LocalitiesEdit

Hertsa Raion was composed of 1 city and 13 incorporated localities, containing a total of 24 villages (Romanian names listed in brackets):

  • Герца Hertsa (Herţa)
  • Байраки Bairaky (Mogoșești)
  • Буківка Bukivka (Poieni, Poieni-Bucovina, Puieni)
  • Годинівка Hodynivka (Godinești, Godânești)
  • Горбова Horbova (Horbova)
  • Хряцька Khriatska (Hreațca)
  • Куликівка Kulykіvka (Colincăuți, Culiceni)
  • Лунка Lunka (Lunca)
  • Молниця Molnytsia (Molnița)
  • Остриця Ostrytsia (Ostrița, Stârcești)
  • Петрашівка Petrashivka (Mihoreni, Petrașivca)
  • Тернавка Ternavka (Târnauca)
  • Цурень Tsuren (Țureni)
  • Велика Буда Velyka Buda (Buda Mare)

The 10 unincorporated villages are:

  • Банчени Bancheny (Bănceni)
  • Дяківці Diakіvtsі (Probotești)
  • Круп'янське Krupianske (Pasat)
  • Луковиця Lukovytsia (Lucovița, Lucovița Moldovenească)
  • Мала Буда Mala Buda (Buda Mică)
  • Маморниця Mamornytsia (Mamornița, Mamornița Ucraineană)
  • Могилівка Mohylivka (Movila)
  • Підвальне Pіdval'ne (Becești)
  • Радгоспівка Radhospivka (Vama)
  • Великосілля Velykosillia (Pilipăuți, Satul Mare)

See alsoEdit

ReferencesEdit
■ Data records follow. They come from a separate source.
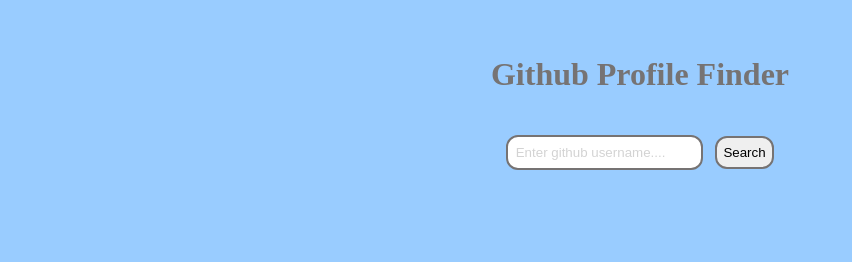
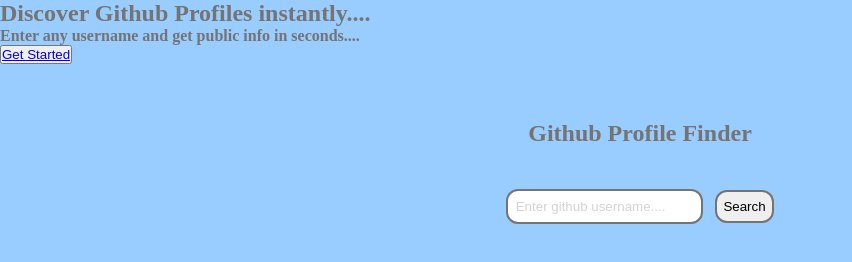
Before and after one commit to abds059/GITHUB-PROFILE-FINDER, a plain HTML site: page index.html in a window 1280 px wide. Shown: the whole page, without its empty margins (0-852 px from the left). Drawn offline with Linux system fonts and the light colour scheme.

Commit message:
Updated structure

```diff
--- a/index.html
+++ b/index.html
@@ -8,13 +8,32 @@
 </head>
 <body>
 
+    <section id="landing">
+
+        <div class="wrapper">
+
+            <h1>Discover Github Profiles instantly....</h1>
+            <h4>Enter any username and get public info in seconds....</h4>
+
+        </div>
+
+        <div class="btnlanding">
+            <button id="getstartedbtn" class="bt"><a href="#search">Get Started</a></button>
+        </div>
+
+    </section>
+
+    <section id="search">
+
         <div class="main">
             <h1>Github Profile Finder</h1>
         </div>
         <div class="inputfield">
             <input type="text" name="username" id="username" placeholder="Enter github username....">
-        <button id="btn">Search</button>
+            <button id="btn" class="bt">Search</button>
         </div>
+
+    </section>
 
     <script src="script.js"></script>
 </body>
```
Lines whose indentation alone changed are shown as unchanged.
  1. ^ "Про утворення та ліквідацію районів. Постанова Верховної Ради України № 807-ІХ". Голос України (in Ukrainian). 2020-07-18. Retrieved 2020-10-03.
  2. ^ "Нові райони: карти + склад" (in Ukrainian). Міністерство розвитку громад та територій України.
  3. ^ Чисельність наявного населення України на 1 січня 2020 року / Population of Ukraine Number of Existing as of January 1, 2020 (PDF) (in Ukrainian and English). Kyiv: State Statistics Service of Ukraine.
  4. ^ "Герцаївська районна рада (состав до 2020 г.)" (in Russian). Портал об'єднаних громад України.
  5. ^ Din istoria Ţinutului Herţa
  6. ^ Cum ne-a luat Molotov Bucovina şi Ţinutul Herţei

External linksEdit